DESCRIPTION OF THE TASK
Search the records for the word "drop" and copy each line in which it appears.

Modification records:

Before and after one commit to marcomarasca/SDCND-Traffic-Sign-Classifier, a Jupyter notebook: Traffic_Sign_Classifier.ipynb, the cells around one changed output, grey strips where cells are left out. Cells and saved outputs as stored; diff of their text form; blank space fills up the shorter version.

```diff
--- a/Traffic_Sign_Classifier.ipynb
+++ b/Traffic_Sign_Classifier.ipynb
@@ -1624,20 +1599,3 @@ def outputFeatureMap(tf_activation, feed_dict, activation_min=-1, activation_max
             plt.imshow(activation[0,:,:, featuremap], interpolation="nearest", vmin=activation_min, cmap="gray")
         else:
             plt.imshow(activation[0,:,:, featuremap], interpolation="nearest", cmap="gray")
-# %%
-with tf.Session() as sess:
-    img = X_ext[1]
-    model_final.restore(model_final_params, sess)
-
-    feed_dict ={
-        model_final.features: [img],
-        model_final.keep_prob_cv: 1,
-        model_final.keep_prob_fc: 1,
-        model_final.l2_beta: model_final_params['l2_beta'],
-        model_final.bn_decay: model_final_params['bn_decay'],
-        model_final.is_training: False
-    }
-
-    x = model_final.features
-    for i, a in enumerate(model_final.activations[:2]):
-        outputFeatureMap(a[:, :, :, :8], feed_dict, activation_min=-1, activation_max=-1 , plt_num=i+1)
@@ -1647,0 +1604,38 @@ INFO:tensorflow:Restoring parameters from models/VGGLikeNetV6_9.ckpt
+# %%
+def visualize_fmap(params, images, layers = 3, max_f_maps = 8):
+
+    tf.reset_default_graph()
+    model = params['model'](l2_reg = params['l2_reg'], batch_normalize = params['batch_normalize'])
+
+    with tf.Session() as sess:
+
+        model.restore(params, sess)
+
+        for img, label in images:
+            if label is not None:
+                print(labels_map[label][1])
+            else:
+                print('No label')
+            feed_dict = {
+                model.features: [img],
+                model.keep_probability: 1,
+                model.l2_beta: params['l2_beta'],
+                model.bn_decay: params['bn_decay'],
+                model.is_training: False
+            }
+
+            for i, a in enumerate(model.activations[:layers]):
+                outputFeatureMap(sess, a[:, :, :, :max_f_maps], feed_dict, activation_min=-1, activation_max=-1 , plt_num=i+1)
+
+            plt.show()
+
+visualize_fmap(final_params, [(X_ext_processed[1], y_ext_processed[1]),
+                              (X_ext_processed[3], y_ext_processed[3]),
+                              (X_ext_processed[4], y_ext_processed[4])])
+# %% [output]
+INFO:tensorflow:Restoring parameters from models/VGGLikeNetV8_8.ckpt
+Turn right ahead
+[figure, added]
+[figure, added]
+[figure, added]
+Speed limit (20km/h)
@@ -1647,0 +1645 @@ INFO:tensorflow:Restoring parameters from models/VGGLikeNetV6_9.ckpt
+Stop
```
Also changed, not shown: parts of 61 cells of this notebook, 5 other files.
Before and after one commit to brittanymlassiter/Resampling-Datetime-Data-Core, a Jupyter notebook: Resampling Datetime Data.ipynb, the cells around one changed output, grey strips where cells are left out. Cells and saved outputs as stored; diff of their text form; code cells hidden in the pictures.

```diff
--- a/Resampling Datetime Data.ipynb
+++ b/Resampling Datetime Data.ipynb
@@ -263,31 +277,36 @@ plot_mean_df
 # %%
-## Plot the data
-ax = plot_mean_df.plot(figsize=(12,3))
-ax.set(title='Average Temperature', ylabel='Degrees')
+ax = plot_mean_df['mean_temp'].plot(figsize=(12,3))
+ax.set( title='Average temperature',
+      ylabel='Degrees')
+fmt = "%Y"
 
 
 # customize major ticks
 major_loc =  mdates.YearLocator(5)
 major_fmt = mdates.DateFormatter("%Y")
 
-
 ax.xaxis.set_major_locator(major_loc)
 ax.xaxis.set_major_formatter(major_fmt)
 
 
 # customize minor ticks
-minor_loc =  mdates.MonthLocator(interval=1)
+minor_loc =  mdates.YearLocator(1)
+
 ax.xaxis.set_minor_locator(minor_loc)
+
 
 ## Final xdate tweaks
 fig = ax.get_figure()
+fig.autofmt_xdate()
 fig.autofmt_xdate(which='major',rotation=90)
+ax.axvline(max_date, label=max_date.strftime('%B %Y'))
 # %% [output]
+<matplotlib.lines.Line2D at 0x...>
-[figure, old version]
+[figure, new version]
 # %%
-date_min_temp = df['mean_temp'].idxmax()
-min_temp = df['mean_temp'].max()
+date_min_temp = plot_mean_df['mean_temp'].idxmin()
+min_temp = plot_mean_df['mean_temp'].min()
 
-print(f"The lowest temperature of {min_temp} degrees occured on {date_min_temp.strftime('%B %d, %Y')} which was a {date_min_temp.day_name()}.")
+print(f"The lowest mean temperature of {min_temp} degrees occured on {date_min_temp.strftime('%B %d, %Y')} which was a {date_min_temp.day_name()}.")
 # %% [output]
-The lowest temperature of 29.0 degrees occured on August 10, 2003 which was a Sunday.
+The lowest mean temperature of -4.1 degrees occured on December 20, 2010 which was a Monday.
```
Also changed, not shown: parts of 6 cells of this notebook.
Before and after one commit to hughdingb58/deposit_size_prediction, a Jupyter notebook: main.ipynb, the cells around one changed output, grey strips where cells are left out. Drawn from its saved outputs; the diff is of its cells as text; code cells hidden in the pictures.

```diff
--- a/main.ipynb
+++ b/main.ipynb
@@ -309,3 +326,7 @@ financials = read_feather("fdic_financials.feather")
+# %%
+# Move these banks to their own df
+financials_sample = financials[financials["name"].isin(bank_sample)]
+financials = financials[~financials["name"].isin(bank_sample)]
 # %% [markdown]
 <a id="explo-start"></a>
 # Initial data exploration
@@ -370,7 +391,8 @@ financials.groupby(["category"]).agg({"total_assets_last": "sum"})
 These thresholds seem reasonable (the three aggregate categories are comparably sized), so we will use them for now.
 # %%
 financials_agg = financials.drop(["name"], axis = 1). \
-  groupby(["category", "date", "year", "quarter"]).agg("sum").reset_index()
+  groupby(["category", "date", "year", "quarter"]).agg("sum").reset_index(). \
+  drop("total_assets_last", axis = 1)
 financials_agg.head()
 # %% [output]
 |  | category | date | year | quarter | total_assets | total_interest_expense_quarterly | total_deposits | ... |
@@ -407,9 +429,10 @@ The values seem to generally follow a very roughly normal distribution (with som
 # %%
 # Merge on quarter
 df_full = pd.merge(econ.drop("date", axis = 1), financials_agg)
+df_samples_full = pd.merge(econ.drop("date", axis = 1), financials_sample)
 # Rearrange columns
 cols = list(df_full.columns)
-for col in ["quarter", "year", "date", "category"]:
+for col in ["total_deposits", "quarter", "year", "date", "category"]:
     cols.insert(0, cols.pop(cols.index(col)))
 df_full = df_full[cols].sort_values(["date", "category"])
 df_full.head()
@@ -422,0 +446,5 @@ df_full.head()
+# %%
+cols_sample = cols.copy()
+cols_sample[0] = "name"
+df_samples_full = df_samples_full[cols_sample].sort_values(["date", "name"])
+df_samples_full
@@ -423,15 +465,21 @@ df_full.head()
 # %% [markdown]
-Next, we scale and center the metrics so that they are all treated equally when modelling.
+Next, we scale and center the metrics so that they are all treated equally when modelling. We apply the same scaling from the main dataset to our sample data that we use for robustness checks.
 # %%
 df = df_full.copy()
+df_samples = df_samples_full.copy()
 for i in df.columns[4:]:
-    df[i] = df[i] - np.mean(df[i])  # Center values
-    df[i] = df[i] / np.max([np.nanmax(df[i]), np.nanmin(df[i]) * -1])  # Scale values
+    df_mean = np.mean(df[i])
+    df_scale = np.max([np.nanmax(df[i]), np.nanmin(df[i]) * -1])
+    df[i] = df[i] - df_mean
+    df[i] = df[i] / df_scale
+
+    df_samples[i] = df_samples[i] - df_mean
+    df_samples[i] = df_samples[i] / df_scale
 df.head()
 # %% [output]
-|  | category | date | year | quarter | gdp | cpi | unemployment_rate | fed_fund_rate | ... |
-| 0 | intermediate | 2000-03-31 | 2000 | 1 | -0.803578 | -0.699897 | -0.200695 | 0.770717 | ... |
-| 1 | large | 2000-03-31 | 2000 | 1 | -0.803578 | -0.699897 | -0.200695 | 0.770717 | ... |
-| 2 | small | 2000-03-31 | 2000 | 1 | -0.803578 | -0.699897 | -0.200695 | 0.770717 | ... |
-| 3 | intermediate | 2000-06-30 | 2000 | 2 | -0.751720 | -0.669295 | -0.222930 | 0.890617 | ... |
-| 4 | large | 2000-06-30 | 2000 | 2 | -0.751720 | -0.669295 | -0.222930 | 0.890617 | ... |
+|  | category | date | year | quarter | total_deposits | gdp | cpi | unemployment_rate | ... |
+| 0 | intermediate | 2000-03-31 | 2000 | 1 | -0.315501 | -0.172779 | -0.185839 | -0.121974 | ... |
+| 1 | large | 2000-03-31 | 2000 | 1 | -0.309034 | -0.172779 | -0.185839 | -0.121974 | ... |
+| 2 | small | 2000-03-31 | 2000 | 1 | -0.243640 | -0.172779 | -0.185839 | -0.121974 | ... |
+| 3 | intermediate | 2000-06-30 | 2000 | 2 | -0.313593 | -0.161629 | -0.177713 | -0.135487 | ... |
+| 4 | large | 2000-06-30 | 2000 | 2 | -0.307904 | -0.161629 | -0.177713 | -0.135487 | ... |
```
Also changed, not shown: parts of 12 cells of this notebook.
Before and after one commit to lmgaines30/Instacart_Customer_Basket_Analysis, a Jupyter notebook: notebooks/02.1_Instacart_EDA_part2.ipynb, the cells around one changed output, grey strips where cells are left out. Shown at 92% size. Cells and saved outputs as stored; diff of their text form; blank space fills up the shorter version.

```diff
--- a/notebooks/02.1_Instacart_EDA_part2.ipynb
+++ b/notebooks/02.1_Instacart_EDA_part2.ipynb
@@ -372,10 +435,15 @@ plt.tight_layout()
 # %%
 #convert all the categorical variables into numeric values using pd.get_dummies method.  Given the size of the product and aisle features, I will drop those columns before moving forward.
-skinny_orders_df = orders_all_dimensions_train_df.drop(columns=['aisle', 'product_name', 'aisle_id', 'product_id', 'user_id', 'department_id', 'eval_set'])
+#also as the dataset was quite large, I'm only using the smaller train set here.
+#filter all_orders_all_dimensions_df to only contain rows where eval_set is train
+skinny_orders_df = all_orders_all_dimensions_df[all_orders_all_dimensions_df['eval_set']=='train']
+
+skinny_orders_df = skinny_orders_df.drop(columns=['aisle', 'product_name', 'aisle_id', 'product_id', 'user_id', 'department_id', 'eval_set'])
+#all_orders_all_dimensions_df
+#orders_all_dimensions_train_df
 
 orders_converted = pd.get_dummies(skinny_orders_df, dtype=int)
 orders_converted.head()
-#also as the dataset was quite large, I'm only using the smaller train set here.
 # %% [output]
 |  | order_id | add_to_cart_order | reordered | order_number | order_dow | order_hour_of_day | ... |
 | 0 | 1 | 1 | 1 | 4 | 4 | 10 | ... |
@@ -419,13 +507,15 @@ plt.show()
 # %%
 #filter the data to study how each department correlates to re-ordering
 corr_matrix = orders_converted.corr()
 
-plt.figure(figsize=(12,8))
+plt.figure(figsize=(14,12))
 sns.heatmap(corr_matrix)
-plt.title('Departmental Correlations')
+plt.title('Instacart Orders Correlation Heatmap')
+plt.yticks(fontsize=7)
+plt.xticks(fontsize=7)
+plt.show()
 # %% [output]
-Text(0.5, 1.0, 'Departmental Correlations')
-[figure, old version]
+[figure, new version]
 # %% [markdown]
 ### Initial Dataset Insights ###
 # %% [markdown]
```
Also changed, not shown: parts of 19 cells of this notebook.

RESPONSE AREA
 financials_agg = financials.drop(["name"], axis = 1). \
+  drop("total_assets_last", axis = 1)
 df_full = pd.merge(econ.drop("date", axis = 1), financials_agg)
+df_samples_full = pd.merge(econ.drop("date", axis = 1), financials_sample)
 #convert all the categorical variables into numeric values using pd.get_dummies method.  Given the size of the product and aisle features, I will drop those columns before moving forward.
-skinny_orders_df = orders_all_dimensions_train_df.drop(columns=['aisle', 'product_name', 'aisle_id', 'product_id', 'user_id', 'department_id', 'eval_set'])
+skinny_orders_df = skinny_orders_df.drop(columns=['aisle', 'product_name', 'aisle_id', 'product_id', 'user_id', 'department_id', 'eval_set'])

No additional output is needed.